We won't go into the details of the full DevOps process (this might be for another post), but we will start something simple: developing an automated pipeline for deployments. Before going into an explanation of CircleCI, we have to review the basics of continuous integration and continuous deployment.

Continuous Integration and Continuous Deployment

Continuous Integration (CI) is a development practice that requires developers to integrate code into a shared repository several times a day. Each check-in is then verified by an automated build, allowing teams to detect problems early.

Continuous deployment (CD) is a strategy for software releases wherein any code commit that passes the automated testing phase is automatically released into the production environment, making changes that are visible to the software’s users.

This itself is a vast topic, you can read more about it here and here. Here is a sample pipeline setup for an automated build,


Here are a few points to be noted,

  • For each and every check-in into a version control system, this pipeline would be triggered.
  • The confidence of the build would increase as it goes through each stage.
  • We can have an approval process for higher-level environments and have automated deployment to a development environment (remember this is an example; your requirements might vary).

Now let's take a look at setting up this pipeline with CircleCI.

CircleCI

CircleCI is a hosted CI server which integrates with Github very well.

Setting Up The Project

When you sign into CircleCI using a Github account, it will ask permission to read your projects. If you give permission, you can go to CircleCI and get all your projects listed there. Click on "Set Up Project" and proceed.

Circle CI project setup

Helper Utilities

CircleCI nees us to create the configuration file at this path, PROJECT_ROOT/.circleci/config.yml. So create that file at the root of your project.

If you want to test the CircleCI configuration in local you can use these commands,

  •  circleci config validate: Validates the yaml content of the CircleCI configuration

  •  circleci local execute — job linting: Executes the job in local

If you want to setup the CircleCI CLI in local, please read this post.

Jobs

In the above sample pipeline diagram, each and every box is a job. It runs the actual set of steps given inside a machine. The machine that is running the steps is called an executor. There are multiple executors (Docker, Shell, VM), but we will use Docker Executor and create a "Hello World" example.

version: 2
jobs:
        build:
                docker:
                - image: busybox:latest
                steps:
                - run:
                        name: Hello World
                        command: echo "Hello World"


Here we declared that

  • We are going to use CircleCI version 2
  • Created one job called build. If we don’t have workflows (which we will talk about next) then that default job name should be build
  • We used Docker executor with busybox as the image
  • The list of steps to run inside the Busybox container

Workflows

But this example is not sufficient to build a complete pipeline. To create multiple jobs and link them together, we will need to create workflows.

version: 2
jobs:
        unit_test:
                docker:
                - image: busybox:latest
                steps:
                - run:
                        name: Unit Test
                        command: echo "Going to run Unit Test"
        linting:
                docker:
                - image: busybox:latest
                steps:
                - run:
                        name: Lint Test
                        command: echo "Going to run Lint Test"

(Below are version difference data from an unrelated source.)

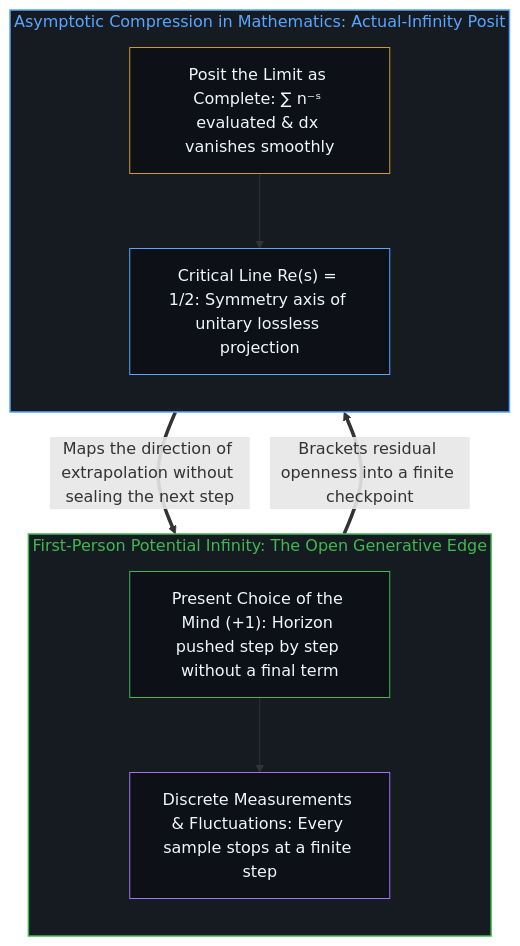
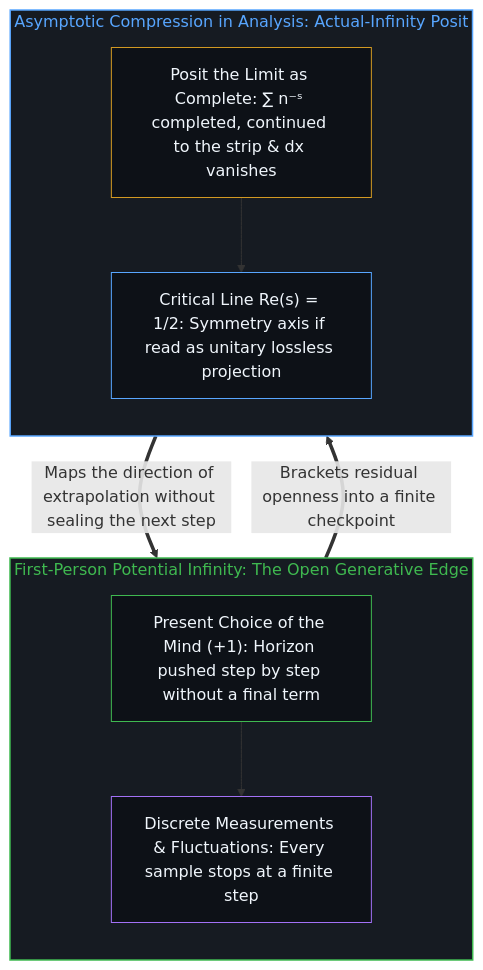
The second of 2 diagrams in content/posts/the-holographic-echo-reverse-engineering-quantum-indeterminacy-via-the-riemann-zeta-function.md (powerpig99/not-a-toe), drawn with Mermaid before and after one commit. The commit also changed other lines of this file and 5 other files, not shown here.

````diff
--- a/content/posts/the-holographic-echo-reverse-engineering-quantum-indeterminacy-via-the-riemann-zeta-function.md
+++ b/content/posts/the-holographic-echo-reverse-engineering-quantum-indeterminacy-via-the-riemann-zeta-function.md
@@ -107,23 +107,23 @@
 ```mermaid
 flowchart TD
     subgraph S_Open["First-Person Potential Infinity: The Open Generative Edge"]
         direction TB
         Edge["Present Choice of the Mind (+1): Horizon pushed step by step without a final term"]
         Fluct["Discrete Measurements & Fluctuations: Every sample stops at a finite step"]
         Edge --> Fluct
     end
-    subgraph S_Comp["Asymptotic Compression in Mathematics: Actual-Infinity Posit"]
+    subgraph S_Comp["Asymptotic Compression in Analysis: Actual-Infinity Posit"]
         direction TB
-        Posit["Posit the Limit as Complete: ∑ n⁻ˢ evaluated & dx vanishes smoothly"]
-        Line["Critical Line Re(s) = 1/2: Symmetry axis of unitary lossless projection"]
+        Posit["Posit the Limit as Complete: ∑ n⁻ˢ completed, continued to the strip & dx vanishes"]
+        Line["Critical Line Re(s) = 1/2: Symmetry axis if read as unitary lossless projection"]
         Posit --> Line
     end
     Fluct ==>|"Brackets residual openness into a finite checkpoint"| Posit
     Line ==>|"Maps the direction of extrapolation without sealing the next step"| Edge
     style S_Open fill:#161b22,stroke:#3fb950,stroke-width:1.5px,color:#3fb950
     style S_Comp fill:#161b22,stroke:#58a6ff,stroke-width:1.5px,color:#58a6ff
     style Edge fill:#0d1117,stroke:#3fb950,stroke-width:1px,color:#f0f6fc
     style Fluct fill:#0d1117,stroke:#a371f7,stroke-width:1px,color:#f0f6fc
     style Posit fill:#0d1117,stroke:#d29922,stroke-width:1px,color:#f0f6fc
     style Line fill:#0d1117,stroke:#58a6ff,stroke-width:1px,color:#f0f6fc
 ```
````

workflows:
        version: 2
        sample_pipeline:
                jobs:
                        - unit_test
                        - linting


We created the workflow named sample_pipeline and gave 2 jobs to it.

  • These two jobs, unit_test and linting would be running in parallel and one doesn’t depend on the output of other.
  • Also each job would gets its own executor. In our case, both the jobs use Docker Executor.

Pipeline Setup

Here we will create multiple jobs with dependencies between them,


version: 2
jobs:
        unit_test:
                docker:
                - image: busybox:latest
                steps:
                - run:
                        name: Unit Test
                        command: echo "Going to run Unit Test"
        linting:
                docker:
                - image: busybox:latest
                steps:
                - run:
                        name: Lint Test
                        command: echo "Going to run Lint Test"
        build_artifact:
                docker:
                - image: busybox:latest
                steps:
                - run:
                        name: Build Artifact
                        command: echo "Going to run the build artifact"

        deploy_to_dev:
                docker:
                - image: busybox:latest
                steps:
                - run:
                        name: Deploy to Dev
                        command: echo "Going to deploy to dev"
        deploy_to_qa:
                docker:
                - image: busybox:latest
                steps:
                - run:
                        name: Deploy to QA
                        command: echo "Going to deploy to QA"
                - run:
                        name: Step no 2
                        command: echo "Going to deploy to QA again"
workflows:
        version: 2
        sample_pipeline:
                jobs:
                        - linting
                        - unit_test                                
                        - build_artifact:
                                requires:
                                - unit_test
                                - linting
                        - deploy_to_dev:
                                requires:
                                - build_artifact
                        - deploy_to_qa:
                                requires:
                                - deploy_to_dev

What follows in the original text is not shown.